• TASK TO COMPLETE: Repeat the data word for word, excluding every picture.

• SUPPLIED ENTRIES:
● ● ●
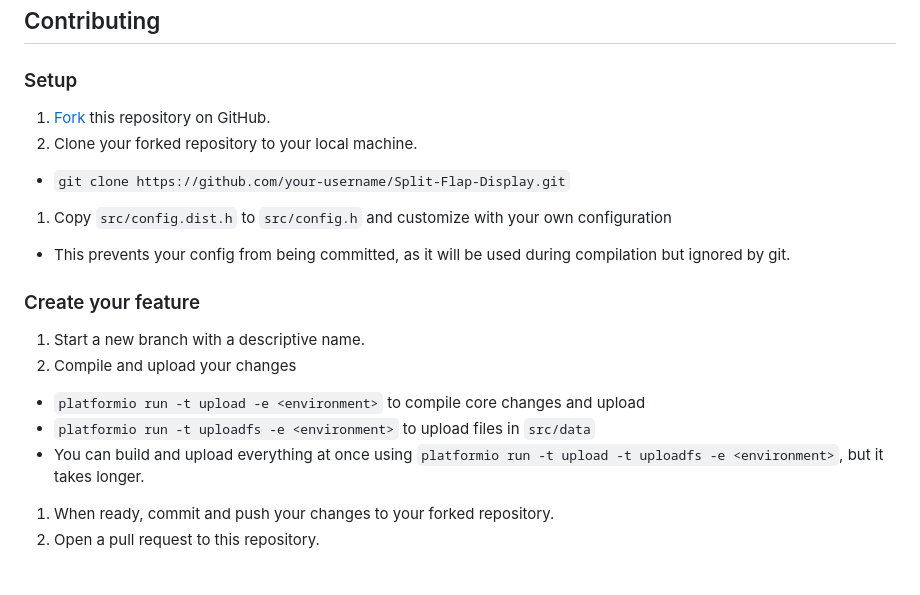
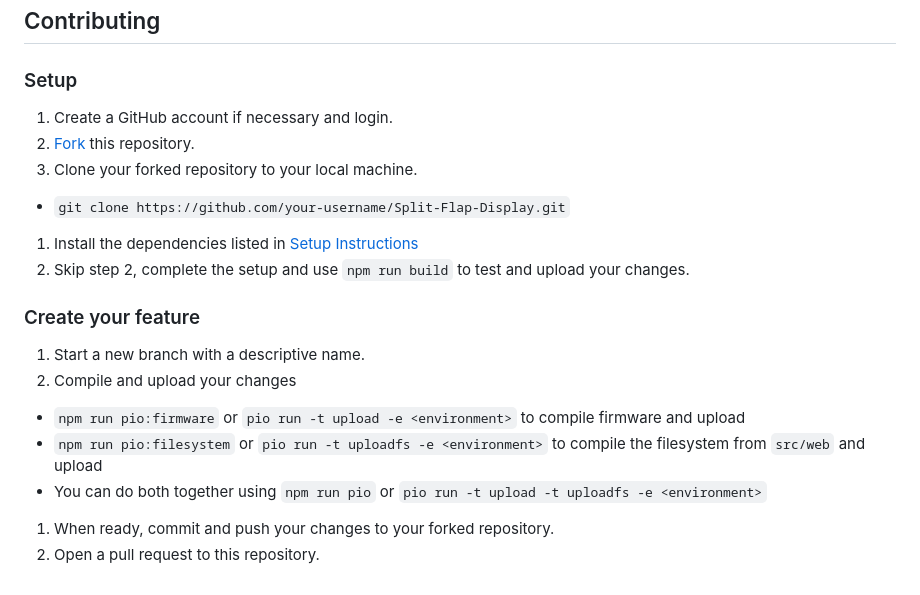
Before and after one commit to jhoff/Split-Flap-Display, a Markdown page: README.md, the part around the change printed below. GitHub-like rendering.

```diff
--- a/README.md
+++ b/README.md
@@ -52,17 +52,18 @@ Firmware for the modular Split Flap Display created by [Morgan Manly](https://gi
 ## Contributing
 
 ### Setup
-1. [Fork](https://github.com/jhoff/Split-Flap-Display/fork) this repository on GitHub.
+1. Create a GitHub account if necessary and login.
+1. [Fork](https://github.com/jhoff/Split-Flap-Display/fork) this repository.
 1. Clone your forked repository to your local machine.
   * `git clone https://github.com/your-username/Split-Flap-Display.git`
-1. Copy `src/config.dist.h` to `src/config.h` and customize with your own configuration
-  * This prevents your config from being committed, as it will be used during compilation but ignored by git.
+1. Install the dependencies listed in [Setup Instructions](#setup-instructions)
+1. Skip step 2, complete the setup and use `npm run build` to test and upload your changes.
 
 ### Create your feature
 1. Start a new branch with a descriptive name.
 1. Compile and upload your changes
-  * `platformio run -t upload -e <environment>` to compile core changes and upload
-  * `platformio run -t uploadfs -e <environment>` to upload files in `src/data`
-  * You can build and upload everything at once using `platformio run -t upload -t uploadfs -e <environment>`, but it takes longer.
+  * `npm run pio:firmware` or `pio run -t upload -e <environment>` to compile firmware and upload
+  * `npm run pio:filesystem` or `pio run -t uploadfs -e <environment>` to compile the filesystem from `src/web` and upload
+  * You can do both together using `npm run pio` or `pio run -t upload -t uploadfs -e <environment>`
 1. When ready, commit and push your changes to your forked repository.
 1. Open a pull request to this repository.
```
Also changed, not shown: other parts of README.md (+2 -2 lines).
● ● ●
• RESPONSE TO THE TASK:
Before and after one commit to jhoff/Split-Flap-Display, a Markdown page: README.md, the part around the change printed below. GitHub-like rendering.

```diff
--- a/README.md
+++ b/README.md
@@ -52,17 +52,18 @@ Firmware for the modular Split Flap Display created by [Morgan Manly](https://gi
 ## Contributing
 
 ### Setup
-1. [Fork](https://github.com/jhoff/Split-Flap-Display/fork) this repository on GitHub.
+1. Create a GitHub account if necessary and login.
+1. [Fork](https://github.com/jhoff/Split-Flap-Display/fork) this repository.
 1. Clone your forked repository to your local machine.
   * `git clone https://github.com/your-username/Split-Flap-Display.git`
-1. Copy `src/config.dist.h` to `src/config.h` and customize with your own configuration
-  * This prevents your config from being committed, as it will be used during compilation but ignored by git.
+1. Install the dependencies listed in [Setup Instructions](#setup-instructions)
+1. Skip step 2, complete the setup and use `npm run build` to test and upload your changes.
 
 ### Create your feature
 1. Start a new branch with a descriptive name.
 1. Compile and upload your changes
-  * `platformio run -t upload -e <environment>` to compile core changes and upload
-  * `platformio run -t uploadfs -e <environment>` to upload files in `src/data`
-  * You can build and upload everything at once using `platformio run -t upload -t uploadfs -e <environment>`, but it takes longer.
+  * `npm run pio:firmware` or `pio run -t upload -e <environment>` to compile firmware and upload
+  * `npm run pio:filesystem` or `pio run -t uploadfs -e <environment>` to compile the filesystem from `src/web` and upload
+  * You can do both together using `npm run pio` or `pio run -t upload -t uploadfs -e <environment>`
 1. When ready, commit and push your changes to your forked repository.
 1. Open a pull request to this repository.
```
Also changed, not shown: other parts of README.md (+2 -2 lines).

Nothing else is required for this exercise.